In the end, the fair market value for your boat will be based on what the market will bear. After researching the local market and thoroughly reviewing your boat, your broker will be able to arrive at this number.
The next step will be to execute a listing agreement. This agreement constitutes a contract between you and your broker, outlining the terms and conditions of the seller and broker mutual obligations. This contract will also document the agreed commission due the broker upon closing the sale. The industry standard commission is 10%.
It’s important to consider what value you as the seller are getting for that amount of compensation. Chief among these factors is market exposure. Your listing, when held by a professional brokerage, should be seen, literally, around the world. This is a question you should ask when your broker presents you with a listing agreement: “Where will my boat be advertised?” The answer should be simply “everywhere”. There are many internet based portals for buying and selling boats. These include yacht world, boats.com, boat trader, yacht council, and many others. You should feel comfortable that your boat will be posted to all these sites to maximize the exposure your boat receives. Print ads in national and local magazines and periodicals should also be in play.
Your broker should be able to describe for you a comprehensive marketing campaign for your boat. This will include a first rate, thoroughly documented and expertly photographed listing brochure. You should ask to see examples of listings from your broker and others from his brokerage to be assured of the level of quality your listing will receive.

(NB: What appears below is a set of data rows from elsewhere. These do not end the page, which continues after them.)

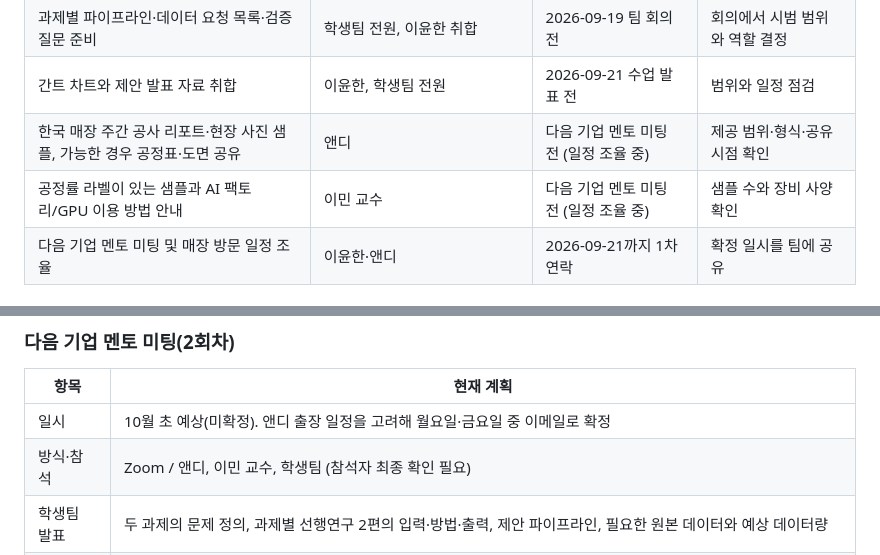
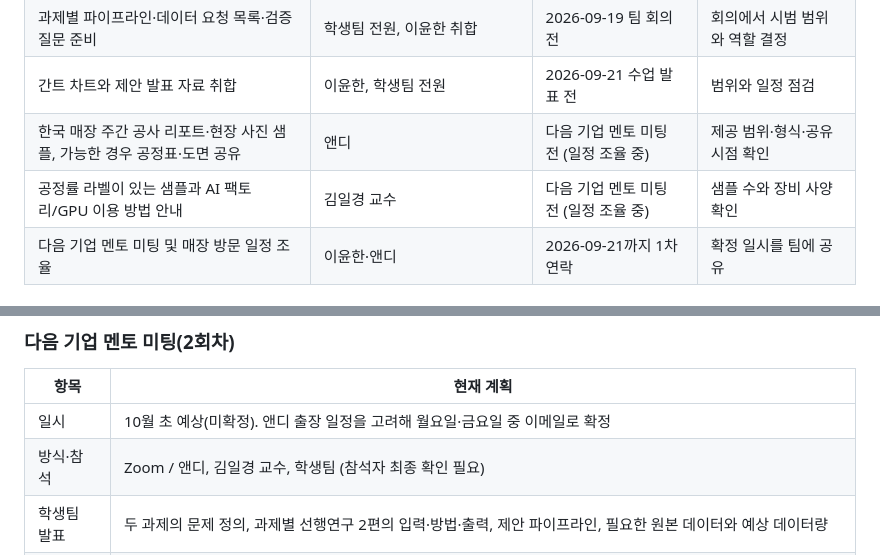
Before and after one commit to Slen5124/Capstone-Design-Project-1, a Markdown page: docs/meetings/2026-09-17-client-kickoff.md, 2 parts joined by grey strips. Drawn GitHub-style.

```diff
--- a/docs/meetings/2026-09-17-client-kickoff.md
+++ b/docs/meetings/2026-09-17-client-kickoff.md
@@ -92,7 +92,7 @@
 | 과제별 파이프라인·데이터 요청 목록·검증 질문 준비 | 학생팀 전원, 이윤한 취합 | 2026-09-19 팀 회의 전 | 회의에서 시범 범위와 역할 결정 |
 | 간트 차트와 제안 발표 자료 취합 | 이윤한, 학생팀 전원 | 2026-09-21 수업 발표 전 | 범위와 일정 점검 |
 | 한국 매장 주간 공사 리포트·현장 사진 샘플, 가능한 경우 공정표·도면 공유 | 앤디 | 다음 기업 멘토 미팅 전 (일정 조율 중) | 제공 범위·형식·공유 시점 확인 |
-| 공정률 라벨이 있는 샘플과 AI 팩토리/GPU 이용 방법 안내 | 이민 교수 | 다음 기업 멘토 미팅 전 (일정 조율 중) | 샘플 수와 장비 사양 확인 |
+| 공정률 라벨이 있는 샘플과 AI 팩토리/GPU 이용 방법 안내 | 김일경 교수 | 다음 기업 멘토 미팅 전 (일정 조율 중) | 샘플 수와 장비 사양 확인 |
 | 다음 기업 멘토 미팅 및 매장 방문 일정 조율 | 이윤한·앤디 | 2026-09-21까지 1차 연락 | 확정 일시를 팀에 공유 |
 
 ## 7. 다음 회의 및 일정
@@ -109,7 +109,7 @@
 | 항목 | 현재 계획 |
 | --- | --- |
 | 일시 | 10월 초 예상(미확정). 앤디 출장 일정을 고려해 월요일·금요일 중 이메일로 확정 |
-| 방식·참석 | Zoom / 앤디, 이민 교수, 학생팀 (참석자 최종 확인 필요) |
+| 방식·참석 | Zoom / 앤디, 김일경 교수, 학생팀 (참석자 최종 확인 필요) |
 | 학생팀 발표 | 두 과제의 문제 정의, 과제별 선행연구 2편의 입력·방법·출력, 제안 파이프라인, 필요한 원본 데이터와 예상 데이터량 |
 | 확인할 결정 | 먼저 시범 구현할 범위, 공정 진행률·비용 추정의 평가 기준, 이미지·공정표·도면·과거 견적의 제공 범위와 시점, 최종 추론 모델·API 사용 조건 |
 | 사전 자료 | 앤디: 한국 매장 주간 공사 리포트·현장 사진 및 제공 가능한 공정표·도면 / 교수: 공정률 라벨 샘플과 GPU 이용 방법 / 학생팀: 토요일 검토 결과와 월요일 프로포절 |
```
Also changed, not shown: other parts of docs/meetings/2026-09-17-client-kickoff.md (+6 -6 lines).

You never get a second chance at making a first impression so it is of fundamental importance that the listing itself show your vessel in the best possible light. You’ve no doubt seen examples of very good and very poor listings as you browse the internet search engines. Your broker should ensure your listing pops and helps break you out from your competition. This is why when your broker shows up to photograph your boat that she be as clean as she can be. Your broker should spend a great deal of time on the boat over the course of one or more days, staging, photographing and documenting the boat for the listing.
Once the listing goes ‘live’ your broker should be in touch with you often, letting you know how much internet traffic the listing gets as well as any calls or email leads he has received. Your broker should strive to personally conduct as many showings as possible to potential buyers. If scheduling conflicts arise it’s perfectly acceptable for the potential buyer’s broker to show the boat instead.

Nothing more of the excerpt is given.